__Work to be completed__. Write out the records in full and without alteration, setting aside their pictures.

*** Records provided Section Begins ***

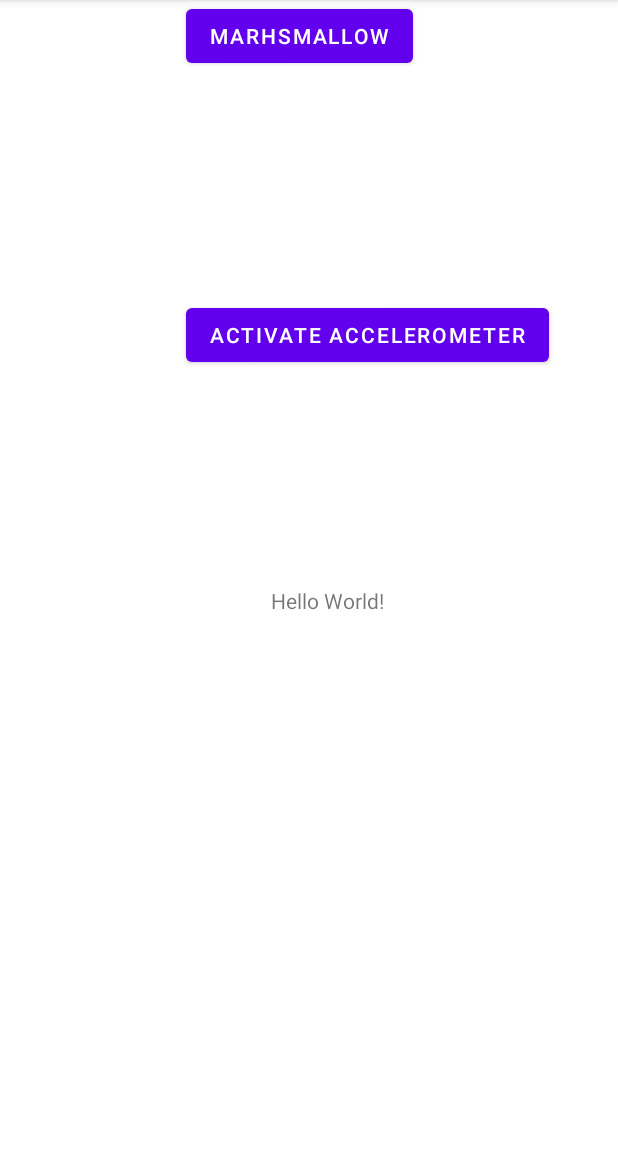
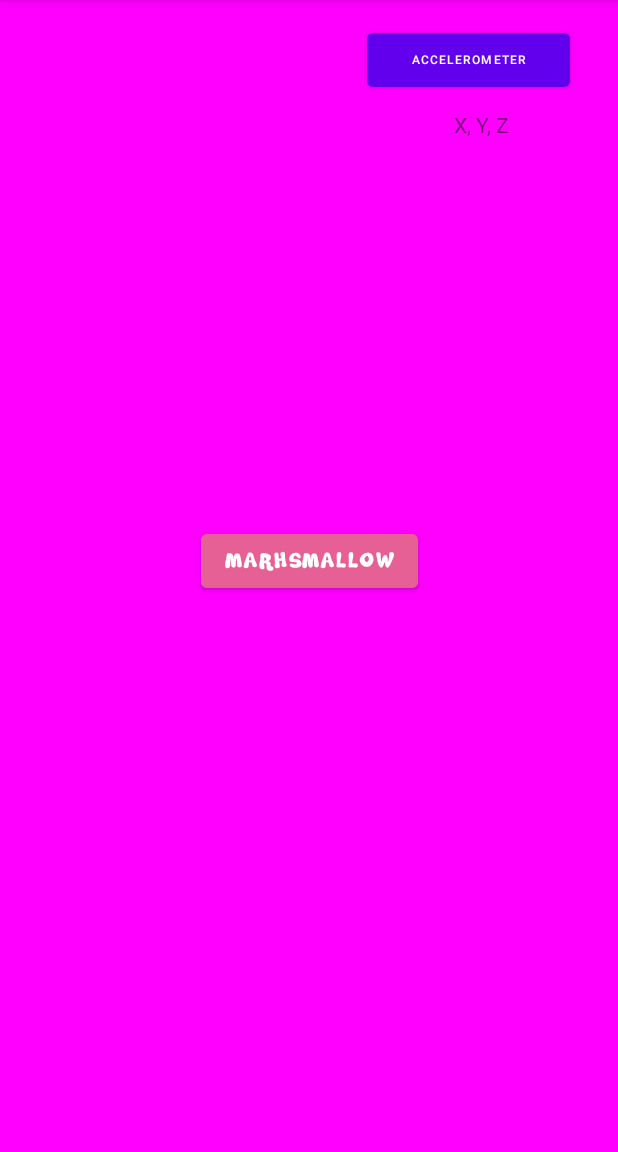
Before and after one commit to tapptorp/Hello-Sensor, an Android app: the screen it shows after launch (MainActivity), on a phone screen of 412 x 824 dp, the part 84-1236 px from its top. Run offline under Robolectric (Android 15) with nearby library versions, the phone set to English and light mode, and no system bars.

Commit message:
Finare färger och lite annat

```diff
--- a/app/src/main/java/com/example/hellosensor/MainActivity.java
+++ b/app/src/main/java/com/example/hellosensor/MainActivity.java
@@ -3,6 +3,7 @@ package com.example.hellosensor;
 import androidx.appcompat.app.AppCompatActivity;
 
 import android.content.Intent;
+import android.graphics.Color;
 import android.hardware.SensorEvent;
 import android.hardware.SensorEventListener;
 import android.hardware.SensorManager;
@@ -33,6 +34,11 @@ public class MainActivity extends AppCompatActivity implements SensorEventListen
 
         Button button2 = findViewById(R.id.button2);
         button2.setOnClickListener(this);
+
+
+        View rootView = getWindow().getDecorView().getRootView();
+
+        rootView.setBackgroundColor(Color.MAGENTA);
 
 
     }
--- a/app/src/main/res/layout/activity_main.xml
+++ b/app/src/main/res/layout/activity_main.xml
@@ -10,32 +10,43 @@
         android:id="@+id/text_accelerometer"
         android:layout_width="wrap_content"
         android:layout_height="wrap_content"
-        android:layout_marginStart="24dp"
         android:layout_marginTop="32dp"
-        android:text="Hello World!"
+        android:background="#008BC34A"
+        android:text="X, Y, Z"
         app:layout_constraintBottom_toBottomOf="parent"
         app:layout_constraintEnd_toEndOf="parent"
+        app:layout_constraintHorizontal_bias="0.807"
         app:layout_constraintStart_toStartOf="parent"
-        app:layout_constraintTop_toTopOf="parent" />
+        app:layout_constraintTop_toTopOf="parent"
+        app:layout_constraintVertical_bias="0.058"
+        tools:ignore="HardcodedText" />
 
     <Button
         android:id="@+id/button1"
-        android:layout_width="wrap_content"
-        android:layout_height="wrap_content"
-        android:layout_marginStart="124dp"
-        android:layout_marginTop="151dp"
-        android:text="Activate accelerometer"
+        android:layout_width="135dp"
+        android:layout_height="48dp"
+        android:text="Accelerometer"
+        android:textSize="8sp"
+        app:layout_constraintBottom_toBottomOf="parent"
+        app:layout_constraintEnd_toEndOf="parent"
+        app:layout_constraintHorizontal_bias="0.884"
         app:layout_constraintStart_toStartOf="parent"
-        app:layout_constraintTop_toBottomOf="@+id/button2"
+        app:layout_constraintTop_toTopOf="parent"
+        app:layout_constraintVertical_bias="0.022"
         tools:ignore="MissingConstraints" />
 
     <Button
         android:id="@+id/button2"
         android:layout_width="wrap_content"
         android:layout_height="wrap_content"
-        android:layout_marginStart="124dp"
+        android:backgroundTint="#C9E66591"
+        android:fontFamily="@font/marshmallowfont"
         android:text="Marhsmallow"
+        app:layout_constraintBottom_toBottomOf="parent"
+        app:layout_constraintEnd_toEndOf="parent"
         app:layout_constraintStart_toStartOf="parent"
-        app:layout_constraintTop_toTopOf="parent" />
+        app:layout_constraintTop_toTopOf="parent"
+        app:layout_constraintVertical_bias="0.486" />
+
 
 </androidx.constraintlayout.widget.ConstraintLayout>
```
Also changed, not shown: app/src/main/java/com/example/hellosensor/ActivityMarshmallow.java (+55 -64 lines), app/src/main/res/layout/activity_marshmallow.xml (+32 -6 lines), app/src/main/res/font/marshmallowfont.otf (added).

*** Records provided Section Ends ***

__Written answer__.
Before and after one commit to tapptorp/Hello-Sensor, an Android app: the screen it shows after launch (MainActivity), on a phone screen of 412 x 824 dp, the part 84-1236 px from its top. Run offline under Robolectric (Android 15) with nearby library versions, the phone set to English and light mode, and no system bars.

Commit message:
Finare färger och lite annat

```diff
--- a/app/src/main/java/com/example/hellosensor/MainActivity.java
+++ b/app/src/main/java/com/example/hellosensor/MainActivity.java
@@ -3,6 +3,7 @@ package com.example.hellosensor;
 import androidx.appcompat.app.AppCompatActivity;
 
 import android.content.Intent;
+import android.graphics.Color;
 import android.hardware.SensorEvent;
 import android.hardware.SensorEventListener;
 import android.hardware.SensorManager;
@@ -33,6 +34,11 @@ public class MainActivity extends AppCompatActivity implements SensorEventListen
 
         Button button2 = findViewById(R.id.button2);
         button2.setOnClickListener(this);
+
+
+        View rootView = getWindow().getDecorView().getRootView();
+
+        rootView.setBackgroundColor(Color.MAGENTA);
 
 
     }
--- a/app/src/main/res/layout/activity_main.xml
+++ b/app/src/main/res/layout/activity_main.xml
@@ -10,32 +10,43 @@
         android:id="@+id/text_accelerometer"
         android:layout_width="wrap_content"
         android:layout_height="wrap_content"
-        android:layout_marginStart="24dp"
         android:layout_marginTop="32dp"
-        android:text="Hello World!"
+        android:background="#008BC34A"
+        android:text="X, Y, Z"
         app:layout_constraintBottom_toBottomOf="parent"
         app:layout_constraintEnd_toEndOf="parent"
+        app:layout_constraintHorizontal_bias="0.807"
         app:layout_constraintStart_toStartOf="parent"
-        app:layout_constraintTop_toTopOf="parent" />
+        app:layout_constraintTop_toTopOf="parent"
+        app:layout_constraintVertical_bias="0.058"
+        tools:ignore="HardcodedText" />
 
     <Button
         android:id="@+id/button1"
-        android:layout_width="wrap_content"
-        android:layout_height="wrap_content"
-        android:layout_marginStart="124dp"
-        android:layout_marginTop="151dp"
-        android:text="Activate accelerometer"
+        android:layout_width="135dp"
+        android:layout_height="48dp"
+        android:text="Accelerometer"
+        android:textSize="8sp"
+        app:layout_constraintBottom_toBottomOf="parent"
+        app:layout_constraintEnd_toEndOf="parent"
+        app:layout_constraintHorizontal_bias="0.884"
         app:layout_constraintStart_toStartOf="parent"
-        app:layout_constraintTop_toBottomOf="@+id/button2"
+        app:layout_constraintTop_toTopOf="parent"
+        app:layout_constraintVertical_bias="0.022"
         tools:ignore="MissingConstraints" />
 
     <Button
         android:id="@+id/button2"
         android:layout_width="wrap_content"
         android:layout_height="wrap_content"
-        android:layout_marginStart="124dp"
+        android:backgroundTint="#C9E66591"
+        android:fontFamily="@font/marshmallowfont"
         android:text="Marhsmallow"
+        app:layout_constraintBottom_toBottomOf="parent"
+        app:layout_constraintEnd_toEndOf="parent"
         app:layout_constraintStart_toStartOf="parent"
-        app:layout_constraintTop_toTopOf="parent" />
+        app:layout_constraintTop_toTopOf="parent"
+        app:layout_constraintVertical_bias="0.486" />
+
 
 </androidx.constraintlayout.widget.ConstraintLayout>
```
Also changed, not shown: app/src/main/java/com/example/hellosensor/ActivityMarshmallow.java (+55 -64 lines), app/src/main/res/layout/activity_marshmallow.xml (+32 -6 lines), app/src/main/res/font/marshmallowfont.otf (added).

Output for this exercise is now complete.